I will be reflecting on my time at Oxford for a while yet. Whilst there is an enchanting side to the University, it is indeed 800 years old and this does not come without its challenges. There are steeped traditions and silos, glass ceilings and hierarchies, silencing. The demographics of OxBridge, in terms of admissions, are often discussed by the media, sometimes fairly, sometimes not. What isn’t discussed as much is equity of opportunity for staff, both academic and professional, in terms of race, gender, age, social class, contract type, education. The University is starting to engage with this more, and I’m glad I have been a voice amongst many in pressing for change. It was at the meeting of Congregation with the infamous walkout of members, on the blocking of debate on pension reform, that really drove it home. Before we got onto the matter in hand, being Oxford we first we had to agree that the Sermons on the Grace of Humility and on the Sin of Pride need not be preached only on Quinquagesima Sunday and the last Sunday before Advent. No one really knew what that meant. Holding a role which requires me to take an institution forwards whilst being surrounded by the past and cultures and structures that reinforce it is something that I’ll need to spend some time unpicking.

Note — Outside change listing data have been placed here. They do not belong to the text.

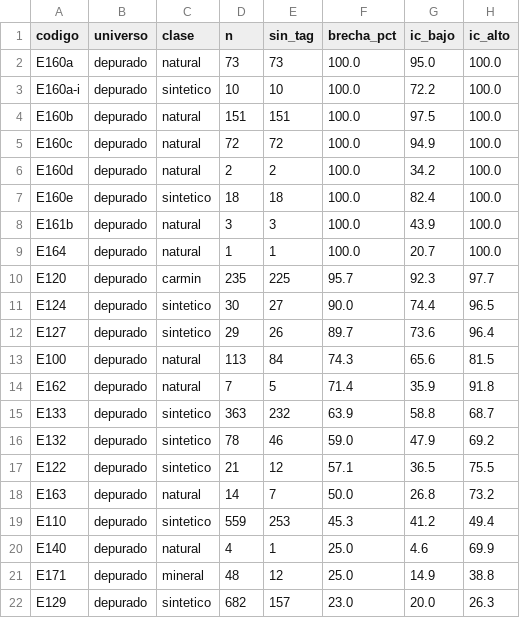
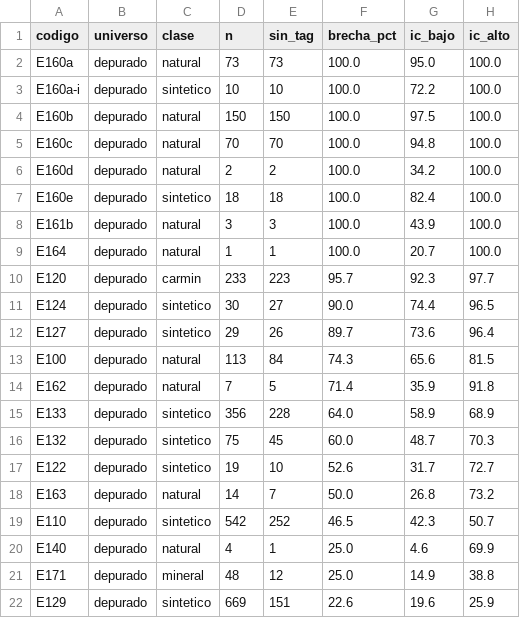
Before and after one commit to pantrok/colorantes-mexico-pln, a CSV file: reportes/07_brecha_por_codigo.csv, drawn as a sheet; only a part is shown; the diff covers the shown part only.

```diff
--- a/reportes/07_brecha_por_codigo.csv
+++ b/reportes/07_brecha_por_codigo.csv
@@ -3,4 +3,4 @@ E160a,depurado,natural,73,73,100.0,95.0,100.0
 E160a-i,depurado,sintetico,10,10,100.0,72.2,100.0
-E160b,depurado,natural,151,151,100.0,97.5,100.0
-E160c,depurado,natural,72,72,100.0,94.9,100.0
+E160b,depurado,natural,150,150,100.0,97.5,100.0
+E160c,depurado,natural,70,70,100.0,94.8,100.0
 E160d,depurado,natural,2,2,100.0,34.2,100.0
@@ -9,3 +9,3 @@ E161b,depurado,natural,3,3,100.0,43.9,100.0
 E164,depurado,natural,1,1,100.0,20.7,100.0
-E120,depurado,carmin,235,225,95.7,92.3,97.7
+E120,depurado,carmin,233,223,95.7,92.3,97.7
 E124,depurado,sintetico,30,27,90.0,74.4,96.5
@@ -14,9 +14,9 @@ E100,depurado,natural,113,84,74.3,65.6,81.5
 E162,depurado,natural,7,5,71.4,35.9,91.8
-E133,depurado,sintetico,363,232,63.9,58.8,68.7
-E132,depurado,sintetico,78,46,59.0,47.9,69.2
-E122,depurado,sintetico,21,12,57.1,36.5,75.5
+E133,depurado,sintetico,356,228,64.0,58.9,68.9
+E132,depurado,sintetico,75,45,60.0,48.7,70.3
+E122,depurado,sintetico,19,10,52.6,31.7,72.7
 E163,depurado,natural,14,7,50.0,26.8,73.2
-E110,depurado,sintetico,559,253,45.3,41.2,49.4
+E110,depurado,sintetico,542,252,46.5,42.3,50.7
 E140,depurado,natural,4,1,25.0,4.6,69.9
 E171,depurado,mineral,48,12,25.0,14.9,38.8
-E129,depurado,sintetico,682,157,23.0,20.0,26.3
+E129,depurado,sintetico,669,151,22.6,19.6,25.9
```
Also changed, not shown: 11 edited cells elsewhere in this file, reportes/06_matriz_categoria_clase.csv, reportes/07_falsador1_forma.csv, 27 other files.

‘More than Dodo‘ is a HT (Twitter abbrev. for ‘Hat tip’) to a wonderful, engaging, and literally my favorite Twitter account belonging to Oxford’s Museum of Natural History. Between 2011-2014 I ran Twitter for Academia workshops at the University – I had 100 people attending each term, the workshops covered teaching, research and public engagement (a big passion of mine). Tweeting museum objects are my favorite use of Twitter. So creative. I used the whale in New York’s Natural History Museum as a case study, and now Oxford have a tweeting dodo in reference to the unique remains of the dodo in it’s own museum, a bird which became extinct in the 17th Century. Oxford’s dodo specimen is the only one in existence from which DNA can be extracted for molecular analysis to work out relationships and potentially to reconstruct the genome of dodos. Recent research has also revealed that the bird was in fact the victim of a murder most fowl – shot in the head as opposed to dying of natural causes after being transported from Mauritius to the UK as a public spectacle. There are now a whole heap of questions as to what people in the 17th century knew about preserving remains and understanding why the bird became extinct.
In a sense Oxford has been my dodo. It was at the beginning – the UK’s first University, my first employment in higher education. But there is more than dodo,. Like Lewis Carol, who visited Oxford’s dodo regularly at the museum and used it for inspiration for Alice in Wonderland, I have become curiouser and curiouser. I’m eager to extract my own analysis’ of my time at Oxford and build new, informed, relationships with the sector, to build upon my professional experience and knowledge. Oxford is not my end goal, it is the door to a greater overall understanding and becoming. I very much doubt Oxford is in threat of becoming extinct, but there are a lot of other educational models one needs to understand to engage with the sector authentically and openly.